08 December 2014

Endsinger by Jay Kristoff

I've been waiting for this for a long time. ENDSINGER is the final chapter of The Lotus War Trilogy, Jay Kristoff's amazing feudal-Japanese-dystopian-steampunk trilogy. I picked up the first book, STORMDANCER, back in 2013 when I saw it on a table at Barnes and Noble. The amazing cover and the spot-on blurb sold it to me right away.

I read the sequel, KINSLAYER, back in June - it had somehow gotten released without my realizing it. Probably because I wasn't on The Twitter at the time. At the time, KINSLAYER was a bit of an enigma to me: I was still in love with the world and the characters, but it seemed at times to meander and I didn't get how things were going to pay off.

Well, I shouldn't have doubted, because everything came back together in the explosive orgy of ass-kicking that is ENDSINGER.

ENDSINGER picks up where KINSLAYER left off: the Kagé rebellion in serious trouble after being betrayed by Kin, the Lotus Guild about to launch their Earthcrusher, the gaijin of Morcheba about to push back against the Shimans who have been pillaging their country for twenty years, Hiro a puppet of the Guild, Yukiko pregnant...you get it.

In my experience, the final book of a trilogy tends to be either the worst or the best. ENDSINGER was definitely the best: it hit the ground running and never let up. There were surprises left and right, reversals that I never saw coming. Kristoff is a master of misdirection, and he kept me guessing all along.

Kristoff occupies a space that seems, to me, halfway between Tolkien and Martin. There's a lot of Tolkien's optimism, care for the environment, and belief that even the most unlikely of us can become heroes. But on the other hand, there's plenty of Martin's pessimism, acknowledging that often humans become their own monsters, that people can be destructively selfish on a global scale, that gods and monsters are nothing compared to the horrors we perpetrate on each other. And when it comes to killing people off, there's no doubt that Kristoff belongs in George R. R. Martin's camp.

For all that, though, the novel left off on a note of hope.
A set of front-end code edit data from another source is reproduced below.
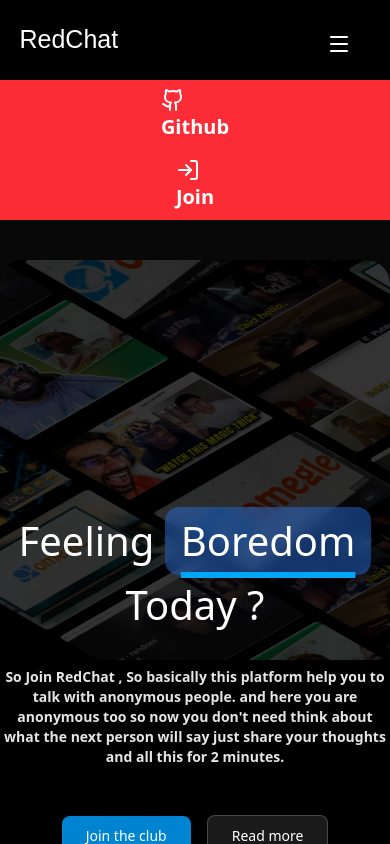
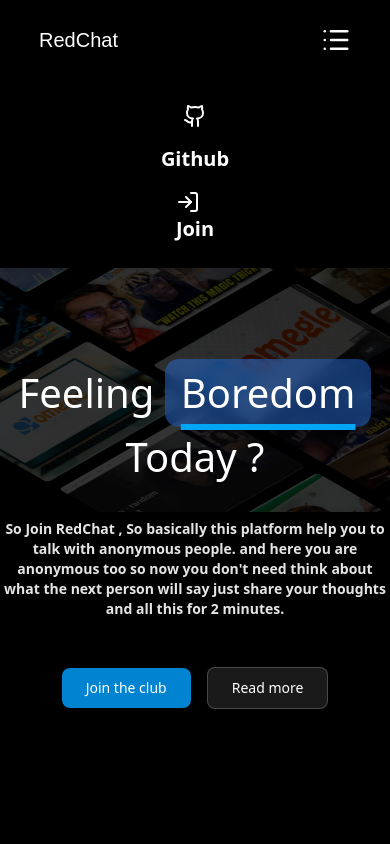
Before and after one commit to SuperexMack/redChat, a Next.js app in the folder client/: page / in a window 390 px wide. Both pictures are taken after a click on the icon 339 px from the left and 44 px from the top of the page. Shown: the top 844 px of the page. Built offline with nearby package versions, Linux system fonts and the light colour scheme; no server answers; a web font is replaced by a local one.

Commit message:
Fixed navbar

```diff
--- a/client/app/Components/LandingComponent.tsx
+++ b/client/app/Components/LandingComponent.tsx
@@ -33,7 +33,7 @@ export function ThreeDMarqueeDemoSecond() {
 
 
   return (
-    <div className="relative mx-auto my-10 bg-black z-10 flex h-screen w-full flex-col items-center justify-center overflow-hidden rounded-3xl">
+    <div className="relative mx-auto my-10 bg-black mt-[7rem] flex h-screen w-full flex-col items-center justify-center overflow-hidden rounded-3xl">
       <h2 className="relative main-landing-text z-20 mx-auto md:w-[50%] text-center text-[40px]  md:text-[60px] font-bold text-balance text-white">
         Feeling <span className="relative z-20 inline-block rounded-xl bg-blue-500/40 px-4 py-1 text-white underline decoration-sky-500 decoration-[6px] underline-offset-[16px] backdrop-blur-sm">Boredom</span>
         Today ?
--- a/client/app/Components/LandingPage.tsx
+++ b/client/app/Components/LandingPage.tsx
@@ -1,5 +1,5 @@
 import { ThreeDMarqueeDemoSecond } from "./LandingComponent";
-import { Navbar } from "./Navbar";
+import Navbar from "./Navbar";
 
 export function Landing(){
     return(
--- a/client/app/Components/Navbar.tsx
+++ b/client/app/Components/Navbar.tsx
@@ -1,25 +1,16 @@
 "use client"
-
-import Link from "next/link";
-import { Github } from 'lucide-react';
-import { LogIn } from 'lucide-react';
-import { LogOut } from 'lucide-react';
-import { DoorOpen } from 'lucide-react';
-import { jwtDecode } from "jwt-decode";
+import Link from  "next/link"
+import { Github , List, LogIn, LogOut} from 'lucide-react';
 import { useEffect, useState } from "react";
+import { ToastContainer, toast } from 'react-toastify';
 import { useRouter } from "next/navigation";
-import { ToastContainer, toast } from 'react-toastify';
-import { Menu } from 'lucide-react';
-
-interface useridinfo{
-  userId:string
-}
+export default function Navbar({feature,works,pricing}:any){
 
 
-export function Navbar(){
 
   const [userlogin,setUserlogin] = useState(false)
   const [clicked,setClicked] = useState(false)
+  const [touched,setTouched] = useState(false)
 
   const router = useRouter()
 
@@ -38,20 +29,21 @@ export function Navbar(){
     }
   }
 
-  const clickedBurger = ()=>{
-    setClicked(!clicked)
+
+
+   const toogle = ()=>{
+      setTouched(!touched)
    }
 
 
    return(
      <>
-        <div className="h-[80px] overflow-hidden flex items-center w-full bg-black sticky top-0 z-30">
-
-          <div className="absolute left-[5%] sm:left-[8%] md:left-[10%]">
-            <p className="navText text-[25px] sm:text-[30px] md:text-[30px] font-bold text-white">RedChat</p>
+     <div className="w-full z-50 fixed top-0 h-[80px] bg-black  flex items-center justify-center">
+        <div className="absolute left-[10%] flex items-center justify-center space-x-2">
+            <Link href={"/"}><h1 className="md:text-[30px] sm:text-[25px] text-[20px] text-white navText font-bold" >RedChat</h1></Link>
 	      </div>
 
-          <div className="absolute right-[10%] flex space-x-16">
+	<div className="flex  max-[1000px]:hidden justify-center items-center space-x-5">
 	   <Link className="text-[20px] hidden md:flex text-white font-bold" href={"https://github.com/SuperexMack/redChat"}><Github></Github><span>Github</span></Link>
 
            {userlogin?(
@@ -66,37 +58,44 @@ export function Navbar(){
             </>
            )}
 
-            <Menu onClick={clickedBurger} className="text-white mt-2 md:hidden"></Menu>
+	</div>
 
-
+   <div className="absolute min-[1000px]:hidden right-[10%]">
+       <List onClick={toogle} className="text-white h-[30px] w-[30px]"></List>
+   </div>
 
      </div>
 
+     {touched?(
+       <>
+      <div className=" fixed top-[80px] h-auto w-full bg-black flex flex-col items-center space-y-4 py-6 z-40 shadow-lg">
 
+          <div className="flex flex-col items-center space-y-4">
+
+           <Link className="text-[20px] md:flex text-white font-bold" href={"https://github.com/SuperexMack/redChat"}><Github></Github></Link>
+           <h1 className="text-white text-[20px] font-bold">Github</h1>
 
           </div>
-        {clicked ? (
-
-              <div className="flex flex-col items-center space-y-4 h-auto p-2 bg-red-500 w-full mt-[100px z-40">
-                <Link className="text-[20px]  text-white font-bold" href={"https://github.com/SuperexMack/redChat"}><Github></Github><span>Github</span></Link>
 
            {userlogin?(
 
             <>
-                        <button onClick={LogoutUser} className="text-[20px]  text-white font-bold"><LogOut></LogOut><span>LogOut</span></button>
+              <button onClick={LogoutUser} className="text-[20px] md:flex text-white font-bold"><LogOut></LogOut><span>LogOut</span></button>
             </>
 
            ):(
             <>
-                      <Link className="text-[20px]  text-white font-bold" href={"/join"}><LogIn></LogIn><span>Join</span></Link>
+             <Link className="text-[20px] md:flex text-white font-bold" href={"/join"}><LogIn></LogIn><span>Join</span></Link>
             </>
            )}
+
       </div>
-
+       </>
      ):(
       <>
       </>
      )}
+
    <ToastContainer></ToastContainer>
      </>
    )
--- a/client/app/layout.tsx
+++ b/client/app/layout.tsx
@@ -1,6 +1,6 @@
 import type { Metadata } from "next";
 import "./globals.css";
-import { Navbar } from "./Components/Navbar";
+import Navbar from "./Components/Navbar";
 import Footer from "./Components/Footer";
 import { GoogleOAuthProvider } from '@react-oauth/google';
 
```
Lines whose indentation alone changed are shown as unchanged.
There was loss, yes, but there was love at the end, and hope for a better future. Kristoff's own author bio says he doesn't believe in happy endings, but ENDSINGER wasn't a sad ending, either. It was haunting and bittersweet, and it was honest and real and earned.

Absolutely worth the wait.